Vintage poster describing some of the PWA’s construction projects across America. Courtesy,

The Blue Bible reminds us today how far the U.S. once materially advanced civilization, even as forces in Europe conspired toward its destruction.

Copies of the book can be acquired on Amazon as originals or as a 1986 paperback reprint by Da Capo Press.

Book Review: The Worst Hard Time, 312 pp

The Worst Hard TimeOn Black Sunday, April 14, 1935 a cloud two hundred miles wide carrying more than 300,000 tons of topsoil blackened the skies over the Great Plains. People lost their way as the wall of darkness rolled in; stores and schools were boarded up; cattle lay dead in the dust.

New York Times columnist, Pulitzer Prize winner Tim Egan earned the National Book Award for The Worst Hard Times. This must-read book is both a breathtaking historical narrative and a cautionary tale. Through painstaking research, including interviews with some of those who survived the Dust Bowl years, Egan paints a vivid portrait of America’s greatest environmental disaster.

Egan traces the roots of the Dust Bowl from wresting the High Plains from Native Americans to the “plow up” that tore the land apart. He brings to life those who wrestled the dry landscape—hard scrabble farmers, railroad barons, real estate speculators, and politicians. Most lost.

From 1930 to 1935 there were 750,000 bankruptcies or foreclosures on farms. Nearly a million people left the Great Plains—the largest displacement America had ever seen.

FDR clung to the belief that there was a way for man to fix what man had broken. Immediately upon taking office in 1933, he issued a call to arms to restore the land and keep farmers on it.

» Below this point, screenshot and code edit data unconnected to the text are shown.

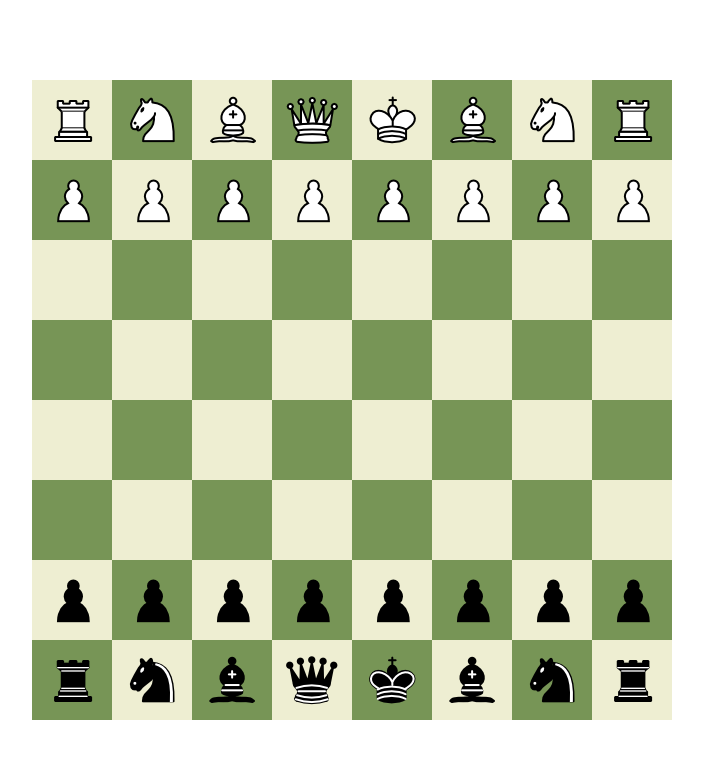
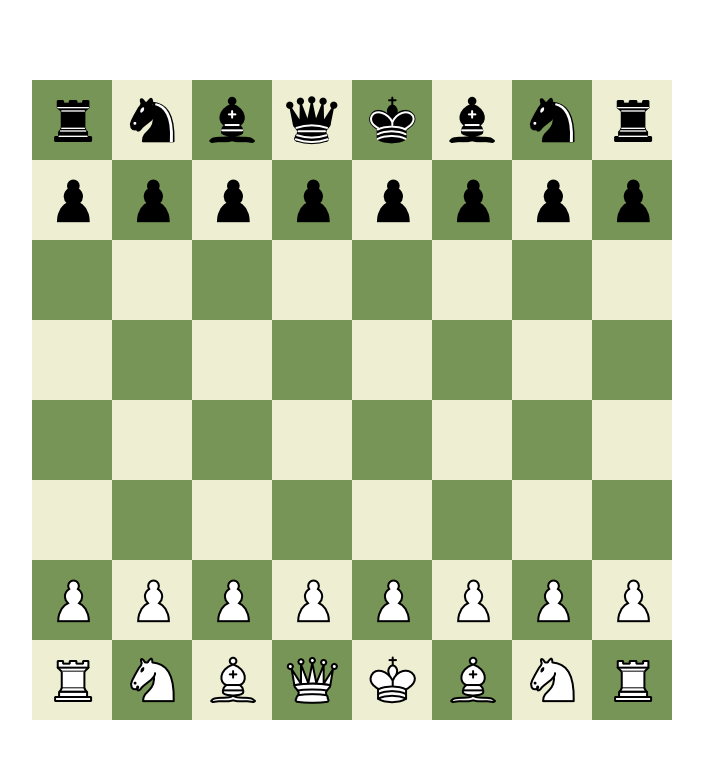
Before and after one commit to SamarthKumar3/Chess, a React (Vite) app: page / in a window 1280 px wide. Shown: the top 758 px of the page, without its empty margins (288-991 px from the left). Built offline with nearby package versions, Linux system fonts and the light colour scheme.

Commit message:
changed board layout by replacing map with for loops; recheck all functions for moving and attacking

```diff
--- a/src/components/Chessboard.css
+++ b/src/components/Chessboard.css
@@ -1,4 +1,4 @@
-.chessboard{
+/* .chessboard{
     background-color: #779556;
     width: 640px;
     height: 640px;
@@ -7,4 +7,14 @@
 
 .chessboard-row{
     display: flex;
+} */
+
+
+#chessboard {
+    display: grid;
+    grid-template-columns: repeat(8, 80px);
+    grid-template-rows: repeat(8, 80px);
+    width: 640px;
+    height: 640px;
+    background-color: #779556;
 }
--- a/src/components/Chessboard.tsx
+++ b/src/components/Chessboard.tsx
@@ -7,7 +7,6 @@ import Refree from './refree/refree';
 
 const verticalAxis = ['1', '2', '3', '4', '5', '6', '7', '8'];
 const horizontalAxis = ['a', 'b', 'c', 'd', 'e', 'f', 'g', 'h'];
-const reverseVerticalAxis = verticalAxis.reverse();
 
 export interface Piece {
     image: string;
@@ -35,35 +34,35 @@ export enum TeamType {
 const initialBoardState: Piece[] = [];
 
 initialBoardState.push(
-    { image: '/assets/images/White_Rook.png', x: 0, y: 0, type: PieceType.ROOK, team: TeamType.OPPONENT },
-    { image: '/assets/images/White_Knight.png', x: 1, y: 0, type: PieceType.KNIGHT, team: TeamType.OPPONENT },
-    { image: '/assets/images/White_Bishop.png', x: 2, y: 0, type: PieceType.BISHOP, team: TeamType.OPPONENT },
+    { image: '/assets/images/White_Rook.png', x: 0, y: 0, type: PieceType.ROOK, team: TeamType.PLAYER },
+    { image: '/assets/images/White_Knight.png', x: 1, y: 0, type: PieceType.KNIGHT, team: TeamType.PLAYER },
+    { image: '/assets/images/White_Bishop.png', x: 2, y: 0, type: PieceType.BISHOP, team: TeamType.PLAYER },
 
-    { image: '/assets/images/White_Queen.png', x: 3, y: 0, type: PieceType.QUEEN, team: TeamType.OPPONENT },
-    { image: '/assets/images/White_King.png', x: 4, y: 0, type: PieceType.KING, team: TeamType.OPPONENT },
-    { image: '/assets/images/White_Bishop.png', x: 5, y: 0, type: PieceType.BISHOP, team: TeamType.OPPONENT },
-    { image: '/assets/images/White_Knight.png', x: 6, y: 0, type: PieceType.KNIGHT, team: TeamType.OPPONENT },
-    { image: '/assets/images/White_Rook.png', x: 7, y: 0, type: PieceType.ROOK, team: TeamType.OPPONENT },
+    { image: '/assets/images/White_Queen.png', x: 3, y: 0, type: PieceType.QUEEN, team: TeamType.PLAYER },
+    { image: '/assets/images/White_King.png', x: 4, y: 0, type: PieceType.KING, team: TeamType.PLAYER },
+    { image: '/assets/images/White_Bishop.png', x: 5, y: 0, type: PieceType.BISHOP, team: TeamType.PLAYER },
+    { image: '/assets/images/White_Knight.png', x: 6, y: 0, type: PieceType.KNIGHT, team: TeamType.PLAYER },
+    { image: '/assets/images/White_Rook.png', x: 7, y: 0, type: PieceType.ROOK, team: TeamType.PLAYER },
 
 );
 
 for (let i = 0; i < 8; i++) {
-    initialBoardState.push({ image: '/assets/images/White_Pawn.png', x: i, y: 1, type: PieceType.PAWN, team: TeamType.OPPONENT });
+    initialBoardState.push({ image: '/assets/images/White_Pawn.png', x: i, y: 1, type: PieceType.PAWN, team: TeamType.PLAYER });
 }
 
 initialBoardState.push(
-    { image: '/assets/images/Black_Rook.png', x: 0, y: 7, type: PieceType.ROOK, team: TeamType.PLAYER },
-    { image: '/assets/images/Black_Knight.png', x: 1, y: 7, type: PieceType.KNIGHT, team: TeamType.PLAYER },
-    { image: '/assets/images/Black_Bishop.png', x: 2, y: 7, type: PieceType.BISHOP, team: TeamType.PLAYER },
-    { image: '/assets/images/Black_Queen.png', x: 3, y: 7, type: PieceType.QUEEN, team: TeamType.PLAYER },
-    { image: '/assets/images/Black_King.png', x: 4, y: 7, type: PieceType.KING, team: TeamType.PLAYER },
-    { image: '/assets/images/Black_Bishop.png', x: 5, y: 7, type: PieceType.BISHOP, team: TeamType.PLAYER },
-    { image: '/assets/images/Black_Knight.png', x: 6, y: 7, type: PieceType.KNIGHT, team: TeamType.PLAYER },
-    { image: '/assets/images/Black_Rook.png', x: 7, y: 7, type: PieceType.ROOK, team: TeamType.PLAYER },
+    { image: '/assets/images/Black_Rook.png', x: 0, y: 7, type: PieceType.ROOK, team: TeamType.OPPONENT },
+    { image: '/assets/images/Black_Knight.png', x: 1, y: 7, type: PieceType.KNIGHT, team: TeamType.OPPONENT },
+    { image: '/assets/images/Black_Bishop.png', x: 2, y: 7, type: PieceType.BISHOP, team: TeamType.OPPONENT },
+    { image: '/assets/images/Black_Queen.png', x: 3, y: 7, type: PieceType.QUEEN, team: TeamType.OPPONENT },
+    { image: '/assets/images/Black_King.png', x: 4, y: 7, type: PieceType.KING, team: TeamType.OPPONENT },
+    { image: '/assets/images/Black_Bishop.png', x: 5, y: 7, type: PieceType.BISHOP, team: TeamType.OPPONENT },
+    { image: '/assets/images/Black_Knight.png', x: 6, y: 7, type: PieceType.KNIGHT, team: TeamType.OPPONENT },
+    { image: '/assets/images/Black_Rook.png', x: 7, y: 7, type: PieceType.ROOK, team: TeamType.OPPONENT },
 );
 
 for (let i = 0; i < 8; i++) {
-    initialBoardState.push({ image: '/assets/images/Black_Pawn.png', x: i, y: 6, type: PieceType.PAWN, team: TeamType.PLAYER });
+    initialBoardState.push({ image: '/assets/images/Black_Pawn.png', x: i, y: 6, type: PieceType.PAWN, team: TeamType.OPPONENT });
 }
 
 const Chessboard = () => {
@@ -139,7 +138,8 @@ const Chessboard = () => {
                 const validMove = refree.isValidMove(gridX, gridY, x, y, currPiece.type, currPiece.team, pieces);
 
                 const isEnpassant = refree.isEnPassantMove(gridX, gridY, x, y, pieces, currPiece.type, currPiece.team);
-                const pawnDir = (currPiece.team == TeamType.PLAYER) ? -1 : 1;
+                //isEnpassant is always undefined
+                const pawnDir = (currPiece.team == TeamType.PLAYER) ? 1 : -1;
 
                 if (isEnpassant) {
                     const updatedPieces = pieces.reduce((result, piece) => {
@@ -149,7 +149,7 @@ const Chessboard = () => {
                             piece.y = y;
                             result.push(piece);
                         }
-                        else if (!(piece.x == x && piece.y == -pawnDir)) {
+                        else if (!(piece.x == x && piece.y == pawnDir)) {
                             if (piece.type === PieceType.PAWN) {
                                 piece.enPassant = false;
                             }
@@ -157,14 +157,12 @@ const Chessboard = () => {
                         }
                         return result;
                     }, [] as Piece[]);
-
                     setPieces(updatedPieces);
                 }
                 else if (validMove) {
                     const updatedPieces = pieces.reduce((result, piece) => {
                         if (piece.x === gridX && piece.y === gridY) {
-                            if (Math.abs(gridY - y) === 2 && piece.type === PieceType.PAWN) {
-                                console.log('en passant');
+                            if (Math.abs(y - gridY) === 2 && piece.type === PieceType.PAWN) {
                                 piece.enPassant = true;
                             }
                             else {
@@ -175,7 +173,7 @@ const Chessboard = () => {
                             piece.y = y;
                             result.push(piece);
                         }
-                        else if (!(piece.x == x && piece.y == y)) {
+                        else if (!(piece.x === x && piece.y === y)) {
                             if (piece.type === PieceType.PAWN) {
                                 piece.enPassant = false;
                             }
@@ -196,21 +194,46 @@ const Chessboard = () => {
         }
     }
 
-    return (
-        <>
-            <div className='chessboard' onMouseDown={(e) => grabPiece(e)} onMouseMove={(e) => movePiece(e)} onMouseUp={(e) => dropPiece(e)} ref={chessBoardRef}>
+    let board = [];
+
+    for (let j = verticalAxis.length - 1; j >= 0; j--) {
+        for (let i = 0; i < horizontalAxis.length; i++) {
+            const number = j + i + 2;
+            const piece = pieces.find(p => p.x === i && p.y === j);
+
+            let image = piece ? piece.image : '';
+            board.push(<Tile key={`${j},${i}`} image={image} number={number} />);
+        }
+    }
+
+    {/* <div className='chessboard' onMouseDown={(e) => grabPiece(e)} onMouseMove={(e) => movePiece(e)} onMouseUp={(e) => dropPiece(e)} ref={chessBoardRef}>
                 {reverseVerticalAxis.map((v, i) => {
                     return (
                         <div key={i} className='chessboard-row'>
                             {horizontalAxis.map((h, j) => {
                                 const piece = pieces.find(p => p.x === j && p.y === i);
                                 return (
-                                    <Tile key={j} number={i + j} image={piece?.image || ''} />
+                                    <>
+                                        <Tile key={j} number={i + j} image={piece?.image || ''}><p>{v}{h}</p></Tile>
+                                    </>
                                 )
                             })}
                         </div>
                     )
                 })}
+            </div> */}
+
+
+    return (
+        <>
+            <div
+                onMouseMove={(e) => movePiece(e)}
+                onMouseDown={(e) => grabPiece(e)}
+                onMouseUp={(e) => dropPiece(e)}
+                id="chessboard"
+                ref={chessBoardRef}
+            >
+                {board}
             </div>
         </>
     )
--- a/src/components/Tile.tsx
+++ b/src/components/Tile.tsx
@@ -12,13 +12,13 @@ const Tile = (props: TileProps) => {
     if ((props.number + 2) % 2 == 0) {
         return (
             <div className='chessboard-tile dark' >
-                {props.image && <div style={{ backgroundImage: `url('${props.image}')` }} className='chess-piece'></div>}
+                {props.image && <div style={{ backgroundImage: `url('${props.image}')` }} className='chess-piece'>{props.children}</div>}
             </div>
         )
     } else {
         return (
             <div className='chessboard-tile light' >
-                {props.image && <div className="chess-piece" style={{ backgroundImage: `url('${props.image}')` }}></div>}
+                {props.image && <div className="chess-piece" style={{ backgroundImage: `url('${props.image}')` }}>{props.children}</div>}
             </div>
         )
     }
--- a/src/components/refree/refree.ts
+++ b/src/components/refree/refree.ts
@@ -31,19 +31,19 @@ export default class Refree {
         boardState: Piece[],
         type: PieceType,
         team: TeamType,
-        )
-        : boolean {
-        const pawnDir = (team == TeamType.PLAYER) ? -1 : 1;
+    ) {
+        const pawnDir = (team == TeamType.PLAYER) ? 1 : -1;
 
         if (type === PieceType.PAWN) {
             if ((x - px === -1 || x - px === 1) && y - py === pawnDir) {
-                const piece = boardState.find(p => p.x == x && p.y == y - pawnDir && p.enPassant);
+                const piece = boardState.find(p => p.x === x && p.y === y - pawnDir && p.enPassant);
+                //piece value is undefined
                 if (piece) {
                     return true;
                 }
             }
         }
-        return false;
+        // return false;
     }
 
     isValidMove(
@@ -56,8 +56,8 @@ export default class Refree {
         boardState: Piece[]
     ): boolean {
         if (type == PieceType.PAWN) {
-            const splRow = (team == TeamType.PLAYER) ? 6 : 1;
-            const pawnDir = (team == TeamType.PLAYER) ? -1 : 1;
+            const splRow = (team == TeamType.PLAYER) ? 1 : 6;
+            const pawnDir = (team == TeamType.PLAYER) ? 1 : -1;
             //movement logic
             if (px === x && py === splRow && y - py === 2 * pawnDir) {
                 if (!this.tileIsOccupied(x, y, boardState) && !this.tileIsOccupied(x, y - pawnDir, boardState)) {
```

Dustbowl by Arthur Rothstein

Dustbowl by Arthur Rothstein
About to be engulfed in a gigantic dust cloud is a peaceful little ranch in Boise City, Oklahoma where the top soil is being dried and blown away. This photo was taken on April 15, 1935.
Photo Credit: Associated Press

Some of his first acts under the New Deal–subsidizing farmers, anchoring the land, planting millions of trees—were controversial even among members of his Brain Trust. Interior Secretary Harold Ickes questioned perpetuating farming on the parched prairies. In his view the land was spent. Meanwhile, Hugh Bennett, who fought for the creation of the Soil Conservation Service and became its first director, became a crusader when heartland politicians resisted federal involvement.

Egan recounts that Bennett was trying to win over skeptics in Congress when the sky over the Senate Office Building grew dark with dust. “This, gentleman, is what I’m talking about,” Bennett told them. “There goes Oklahoma.”

Egan’s epilogue will disabuse the notion that such massive environmental disasters are in the past. Bloated subsidies to corporate agriculture; ghost towns dotting the Plains; alarming rates of groundwater draw down; and persistent drought may be harbingers of Black Sundays ahead.

Susan Ives is editor of the Living New Deal Newsletter